(Stored dataset items)
+--
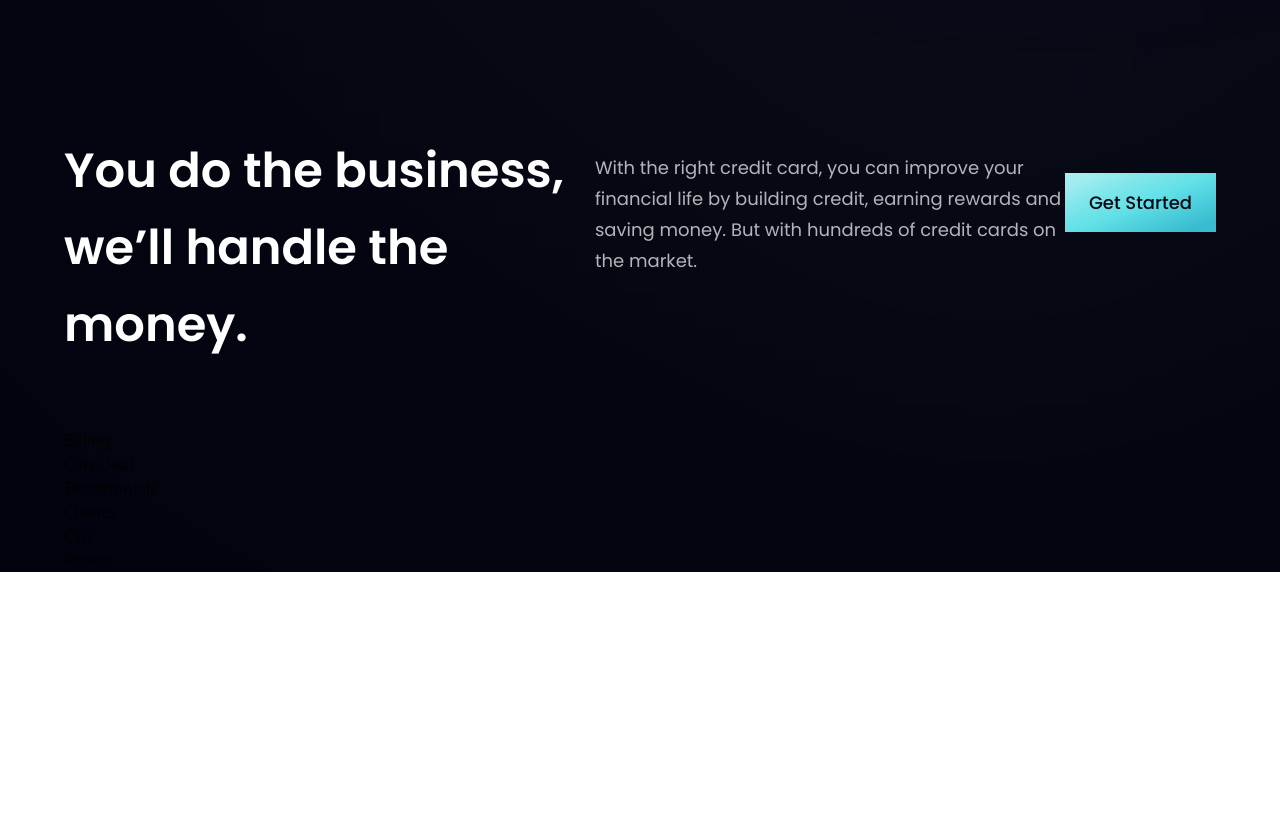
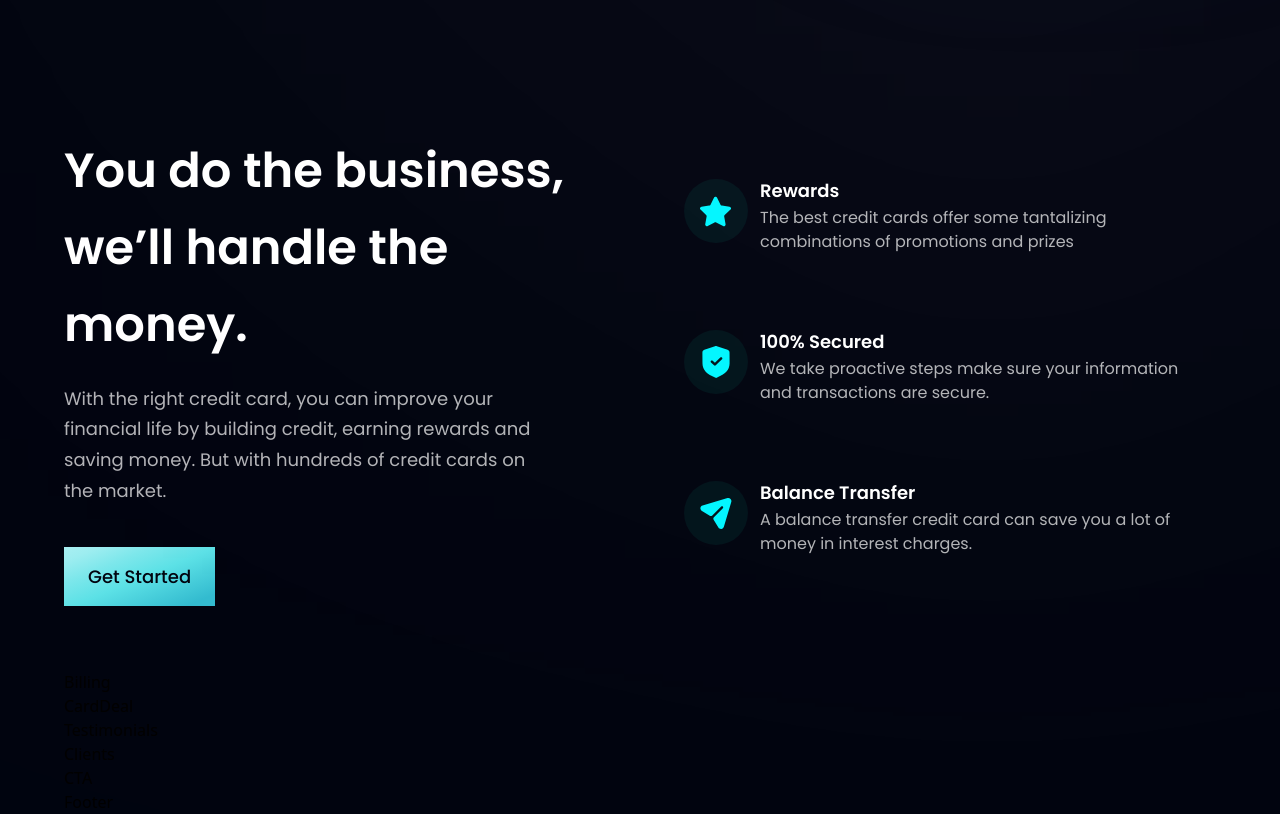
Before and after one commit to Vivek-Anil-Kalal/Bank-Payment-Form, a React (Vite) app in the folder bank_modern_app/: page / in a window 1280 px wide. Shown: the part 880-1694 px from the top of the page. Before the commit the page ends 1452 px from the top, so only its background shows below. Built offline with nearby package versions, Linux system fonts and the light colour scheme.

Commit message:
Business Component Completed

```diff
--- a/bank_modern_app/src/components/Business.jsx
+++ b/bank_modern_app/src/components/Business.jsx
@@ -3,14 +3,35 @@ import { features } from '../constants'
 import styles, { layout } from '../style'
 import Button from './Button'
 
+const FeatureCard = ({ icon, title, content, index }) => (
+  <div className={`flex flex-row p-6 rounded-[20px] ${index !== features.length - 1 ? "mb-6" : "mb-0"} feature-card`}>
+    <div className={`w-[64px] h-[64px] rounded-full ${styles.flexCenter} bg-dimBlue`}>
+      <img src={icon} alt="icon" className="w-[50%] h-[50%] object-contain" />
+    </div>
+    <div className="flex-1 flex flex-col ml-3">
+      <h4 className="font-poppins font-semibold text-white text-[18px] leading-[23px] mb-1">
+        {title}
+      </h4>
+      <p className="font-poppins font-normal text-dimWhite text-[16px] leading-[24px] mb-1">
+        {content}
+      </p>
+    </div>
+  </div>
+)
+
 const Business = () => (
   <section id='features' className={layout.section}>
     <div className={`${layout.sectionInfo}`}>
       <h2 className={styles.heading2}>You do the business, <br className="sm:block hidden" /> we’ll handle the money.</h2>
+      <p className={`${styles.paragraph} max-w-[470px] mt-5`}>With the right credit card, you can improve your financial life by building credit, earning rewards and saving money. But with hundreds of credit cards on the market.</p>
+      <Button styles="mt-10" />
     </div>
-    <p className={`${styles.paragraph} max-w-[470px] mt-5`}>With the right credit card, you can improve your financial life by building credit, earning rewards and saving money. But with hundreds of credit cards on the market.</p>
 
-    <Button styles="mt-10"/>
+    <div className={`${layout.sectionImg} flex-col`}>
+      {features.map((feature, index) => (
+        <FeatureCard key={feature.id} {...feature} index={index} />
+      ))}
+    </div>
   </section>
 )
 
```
+--
> [Task to complete]:
Each record must be quoted in full and exactly. Do not include the pictures.

> [Response]:
Before and after one commit to Vivek-Anil-Kalal/Bank-Payment-Form, a React (Vite) app in the folder bank_modern_app/: page / in a window 1280 px wide. Shown: the part 880-1694 px from the top of the page. Before the commit the page ends 1452 px from the top, so only its background shows below. Built offline with nearby package versions, Linux system fonts and the light colour scheme.

Commit message:
Business Component Completed

```diff
--- a/bank_modern_app/src/components/Business.jsx
+++ b/bank_modern_app/src/components/Business.jsx
@@ -3,14 +3,35 @@ import { features } from '../constants'
 import styles, { layout } from '../style'
 import Button from './Button'
 
+const FeatureCard = ({ icon, title, content, index }) => (
+  <div className={`flex flex-row p-6 rounded-[20px] ${index !== features.length - 1 ? "mb-6" : "mb-0"} feature-card`}>
+    <div className={`w-[64px] h-[64px] rounded-full ${styles.flexCenter} bg-dimBlue`}>
+      <img src={icon} alt="icon" className="w-[50%] h-[50%] object-contain" />
+    </div>
+    <div className="flex-1 flex flex-col ml-3">
+      <h4 className="font-poppins font-semibold text-white text-[18px] leading-[23px] mb-1">
+        {title}
+      </h4>
+      <p className="font-poppins font-normal text-dimWhite text-[16px] leading-[24px] mb-1">
+        {content}
+      </p>
+    </div>
+  </div>
+)
+
 const Business = () => (
   <section id='features' className={layout.section}>
     <div className={`${layout.sectionInfo}`}>
       <h2 className={styles.heading2}>You do the business, <br className="sm:block hidden" /> we’ll handle the money.</h2>
+      <p className={`${styles.paragraph} max-w-[470px] mt-5`}>With the right credit card, you can improve your financial life by building credit, earning rewards and saving money. But with hundreds of credit cards on the market.</p>
+      <Button styles="mt-10" />
     </div>
-    <p className={`${styles.paragraph} max-w-[470px] mt-5`}>With the right credit card, you can improve your financial life by building credit, earning rewards and saving money. But with hundreds of credit cards on the market.</p>
 
-    <Button styles="mt-10"/>
+    <div className={`${layout.sectionImg} flex-col`}>
+      {features.map((feature, index) => (
+        <FeatureCard key={feature.id} {...feature} index={index} />
+      ))}
+    </div>
   </section>
 )
 
```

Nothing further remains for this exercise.